Today we started our journey home. Already in Italy I said goodbye to some participants of the work camp, who departed separately. I was looking forward to the trip, because here I was able to calmly work on many things on the laptop that had been left undone in the past few weeks. My back was the only thing that bothered me. The mattress in the hotel, the bumping on the tractor and now the long sitting on the bus didn't do my back any good. We push our way through the slow-moving traffic and the traffic jam caused by a rear-end collision and later by the Brenner Pass.

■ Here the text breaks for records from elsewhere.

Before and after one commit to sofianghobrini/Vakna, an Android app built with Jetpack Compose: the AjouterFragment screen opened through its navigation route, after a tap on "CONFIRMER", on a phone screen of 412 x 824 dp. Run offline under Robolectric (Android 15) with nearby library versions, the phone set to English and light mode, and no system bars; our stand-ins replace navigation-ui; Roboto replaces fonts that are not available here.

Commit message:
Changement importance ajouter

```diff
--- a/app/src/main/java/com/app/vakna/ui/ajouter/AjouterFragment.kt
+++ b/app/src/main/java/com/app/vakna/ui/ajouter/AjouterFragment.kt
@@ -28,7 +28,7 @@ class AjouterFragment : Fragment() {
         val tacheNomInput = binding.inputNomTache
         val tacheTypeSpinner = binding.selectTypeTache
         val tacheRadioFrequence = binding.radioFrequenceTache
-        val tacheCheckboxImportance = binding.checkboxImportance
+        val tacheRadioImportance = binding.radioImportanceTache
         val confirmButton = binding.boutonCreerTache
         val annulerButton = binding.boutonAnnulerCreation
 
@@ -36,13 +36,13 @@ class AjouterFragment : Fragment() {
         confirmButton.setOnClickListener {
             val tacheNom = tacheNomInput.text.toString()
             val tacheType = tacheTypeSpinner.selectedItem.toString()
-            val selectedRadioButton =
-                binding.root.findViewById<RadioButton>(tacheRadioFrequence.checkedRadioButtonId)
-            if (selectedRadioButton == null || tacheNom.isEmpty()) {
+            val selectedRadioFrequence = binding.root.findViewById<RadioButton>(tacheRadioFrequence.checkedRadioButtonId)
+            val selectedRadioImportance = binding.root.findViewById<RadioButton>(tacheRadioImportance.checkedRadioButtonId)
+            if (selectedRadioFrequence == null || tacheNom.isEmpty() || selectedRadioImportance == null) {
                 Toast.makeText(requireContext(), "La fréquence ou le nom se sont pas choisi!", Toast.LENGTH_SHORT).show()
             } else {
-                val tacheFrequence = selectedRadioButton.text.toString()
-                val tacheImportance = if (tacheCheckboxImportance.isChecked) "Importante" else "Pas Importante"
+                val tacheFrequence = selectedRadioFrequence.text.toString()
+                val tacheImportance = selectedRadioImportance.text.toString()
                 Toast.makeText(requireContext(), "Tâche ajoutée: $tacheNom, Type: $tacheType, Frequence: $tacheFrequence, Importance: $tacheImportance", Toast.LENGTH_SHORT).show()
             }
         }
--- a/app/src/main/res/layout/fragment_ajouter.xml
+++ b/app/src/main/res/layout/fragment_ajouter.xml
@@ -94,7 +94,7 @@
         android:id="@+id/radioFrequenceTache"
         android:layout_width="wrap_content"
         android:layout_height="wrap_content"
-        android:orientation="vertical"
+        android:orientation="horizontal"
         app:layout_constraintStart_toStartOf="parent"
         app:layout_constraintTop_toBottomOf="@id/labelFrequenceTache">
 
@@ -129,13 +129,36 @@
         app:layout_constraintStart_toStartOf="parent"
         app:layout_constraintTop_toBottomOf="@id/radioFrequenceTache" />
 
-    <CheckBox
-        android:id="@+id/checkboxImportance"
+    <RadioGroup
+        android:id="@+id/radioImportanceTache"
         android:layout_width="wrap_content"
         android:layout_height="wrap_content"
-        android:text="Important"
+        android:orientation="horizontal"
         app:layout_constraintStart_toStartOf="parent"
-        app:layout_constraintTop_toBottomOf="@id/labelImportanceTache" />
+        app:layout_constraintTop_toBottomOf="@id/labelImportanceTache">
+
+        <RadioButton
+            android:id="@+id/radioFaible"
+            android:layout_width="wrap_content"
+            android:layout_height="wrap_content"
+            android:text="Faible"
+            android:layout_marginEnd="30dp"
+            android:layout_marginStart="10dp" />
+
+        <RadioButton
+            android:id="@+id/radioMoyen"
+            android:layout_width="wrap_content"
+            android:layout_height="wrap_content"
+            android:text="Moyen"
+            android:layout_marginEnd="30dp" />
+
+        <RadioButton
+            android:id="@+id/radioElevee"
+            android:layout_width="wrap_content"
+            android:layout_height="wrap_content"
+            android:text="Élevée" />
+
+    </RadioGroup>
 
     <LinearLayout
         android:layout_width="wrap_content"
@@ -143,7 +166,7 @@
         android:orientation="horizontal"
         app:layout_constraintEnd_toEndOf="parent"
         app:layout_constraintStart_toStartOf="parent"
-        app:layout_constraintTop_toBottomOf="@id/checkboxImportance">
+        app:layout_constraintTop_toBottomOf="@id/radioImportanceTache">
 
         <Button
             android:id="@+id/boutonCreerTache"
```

From our lunch yesterday at the restaurant on the Futa Pass, I took two half slices of bread with sausage with me. Very appetizing, but when I take the sandwich wrapped in a napkin out of my backpack in the late afternoon, the smell of Cucina Italiana has changed to the smell of a not quite housebroken dog. I must not make the mistake of giving in to hunger tomorrow and eating my sausage sandwich on the bus while driving. That would smell disgusting and, at the end, once again draw the displeasure of my fellow passengers.
In the afternoon after four o'clock we return to the Hotel zum Goldenen Löwen in Kufstein. After moving into my room, I walk to the parking garage and look for my motorbike. After two weeks and only with the vague memory of a parking space number with 6 or 7, I still find it in less than ten minutes. I start the engine for a moment. That works smoothly. I take the two side cases with me straight up to the hotel room. I'll load them there, then tomorrow I'll get the motorbike right in front of the door and hang them up there. This time, by the way, I stored my motorcycle at a particularly reasonable price. I can get an exit ticket from the hotel reception for twelve euros. On the last trip to Lithuania, during which I parked my motorbike in a rental garage for two weeks, it cost me eight euros – per day!
At 6 p.m. the open-air organ at Kufstein Fortress begins its concert again. I don't recognize the first two pieces, then Offenbach's Barcarole follows, then Zorba's Sirtaki. That's really courageous and shows that this musical tradition is by no means outdated here.